Ex-Didgeridoo Player on Co-owning Men's Hipster Lifestyle Brand and How the Idea Came in a Hebden Bridge Pub
HebTroCo bring men's clothing and mad lifestyle products to West Yorkshire for hipsters on the go
Great clothes are for everyone – you want to put something on that’s high quality, that you can both roll up your sleeves and do some work in and look smart in, and it can only be a plus if it’s made right here in the UK. In the words of HebTroCo’s co-founder Ed: ‘When people buy new clothes they should just look and feel better than they did before’.
Starting life as a trouser company in Hebden Bridge (hence the name), HebTroCo has evolved over time to offer a huge range of practical men’s clothing and mad lifestyle products, from coffee to boots, ‘action blankets’, mugs covered in expletives, and even a ‘tactical sausage’ for the hipster on the go. We spoke to Ed to get a deeper insight into their take on Yorkshire fashion.
‘We tried to think of a clever name at first, but thank god we didn’t, because they were all embarrassingly bad. Sh*t name, really good stuff – that’s HebTroCo,’ Ed laughs, reflecting on the start of HebTroCo’s journey seven years ago. ‘I’ve never had a “proper” job. I’ve never worked for anybody else, only for myself. I’ve been a massage therapist, professional mountain bike skills teacher and guide, didgeridoo player, and so menswear was the obvious next step,’ Ed continues. ‘HebTroCo wasn’t my idea, my mate brant had the idea to start a trouser company when we were in the pub, and I said “Ooh, yeah, that sounds great!” because I’m easily led, and I like instant-gratification,’ Ed jokes. ‘Having an idea is one thing – you’ve also got to commit, and thankfully we’ve now made it to seven years. The only sad thing is that now we can’t go to the pub for fear that somebody might get a new idea!’
‘Having an idea is one thing – you’ve also got to commit, and thankfully we’ve now made it to seven years’
As quirky a pair as you’d expect from a men’s fashion brand with a hipster/workwear fusion, brant (yes, with a lowercase b) and Ed wear their personalities on their sleeves. They make the clothes that they’d want to wear, inspired by the Yorkshire countryside and working communities they hail from, and they don’t shy away from the insults they’ve had thrown at them for being themselves. In fact, they even adorn their garments with them.
’Our brand is happy-go-lucky, and it’s also deadly bloody serious! It’s based on being yourself,’ Ed explains. ‘There’s a positive arrogance in our stuff, and we enjoy doing it. It’s a nice work environment here, it’s not oppressive or clock-watchy, we like to knock-off early and go to the pub.

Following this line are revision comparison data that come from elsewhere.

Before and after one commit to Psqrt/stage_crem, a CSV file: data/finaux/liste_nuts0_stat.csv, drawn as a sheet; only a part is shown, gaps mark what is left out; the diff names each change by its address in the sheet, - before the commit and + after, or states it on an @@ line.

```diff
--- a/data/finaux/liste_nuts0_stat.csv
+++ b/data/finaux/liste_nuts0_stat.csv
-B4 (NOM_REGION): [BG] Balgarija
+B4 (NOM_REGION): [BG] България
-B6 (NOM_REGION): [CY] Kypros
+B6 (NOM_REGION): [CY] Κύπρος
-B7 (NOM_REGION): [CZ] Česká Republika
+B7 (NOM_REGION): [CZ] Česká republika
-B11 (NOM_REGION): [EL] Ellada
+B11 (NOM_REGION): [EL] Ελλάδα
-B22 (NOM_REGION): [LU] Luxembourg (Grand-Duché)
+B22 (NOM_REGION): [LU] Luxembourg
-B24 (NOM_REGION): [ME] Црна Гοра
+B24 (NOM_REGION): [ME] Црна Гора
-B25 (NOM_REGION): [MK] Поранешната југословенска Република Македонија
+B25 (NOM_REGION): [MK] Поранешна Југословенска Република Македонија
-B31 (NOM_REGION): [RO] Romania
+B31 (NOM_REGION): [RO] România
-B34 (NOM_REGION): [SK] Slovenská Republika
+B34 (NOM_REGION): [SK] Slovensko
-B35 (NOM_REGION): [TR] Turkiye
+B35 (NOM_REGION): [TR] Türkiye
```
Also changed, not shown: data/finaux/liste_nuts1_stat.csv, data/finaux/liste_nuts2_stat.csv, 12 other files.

‘We make clothes influenced by the outdoors, biking, running, mountain biking, camping, and to be honest whatever tickles us – anything funny, or stuff you’d find in a vintage shop. One day our stuff will be in a vintage shop – because our stuff will last as it’s so robust,’ he continues. ‘We sell mugs and scarves that say “Hipster Tw*t” on them, because someone on Facebook called us it and we came to celebrate the label. We thought “call us what you like and we’ll make money out of it”,’ he laughs.
The HebTroCo brand follows a very straight-forward design principle – simple is good, looking good is good, having fun is good, and being built to last in Yorkshire is even better.
‘We have a very low boredom threshold. If work’s no fun, then we don’t want to do it, and if we don’t want to do it, then we won’t do it, and then we won’t get paid, and that means we’ll end up living in the park. So essentially, everything we do must be fun,’ Ed explains. ‘That doesn’t mean work isn’t stressful sometimes, it’s not all playing table football, but if it isn’t fun then don’t bother, otherwise what you do won’t be genuine – you’ll end up copying other people rather than being yourself,’ he goes on. ‘Like the action blanket. I cut a hole in a blanket in 1986 and wore it at parties, festivals, camping trips, and sat in front of the telly. We thought we’d start making them, a kind of Yorkshire poncho, but we thought we’d call it an “action blanket” to wind people up. Sure enough the general response was, “it’s a poncho!” or “it’s just a blanket with a hole in it!”, and we said, “yeah, clever isn’t it?”,’ Ed laughs. ‘Simple is good.’
After buckets of success, working with BBC2’s The Great Pottery Throw Down judge and potter Keith Brymer Jones on their mugware collection, and some extremely positive reviews of their garments, HebTroCo are making sure to give back to Yorkshire through some amazing wildlife charities, like their Don’t Curfew the Curlew campaign.
‘The curlew is an iconic bird of this area, it migrates in around spring, then they all leave in the winter to go to Morecambe Bay. We found out that they’re endangered, 40–60 percent reduced in number, for various reasons. So we thought we’d do some good for local wildlife, because it inspires us and it keeps us sane,’ Ed explains. ‘We made a film about them, supported some conservation charities, and we are soon to launch our range of curlew socks, which will 100 percent raise money for them.’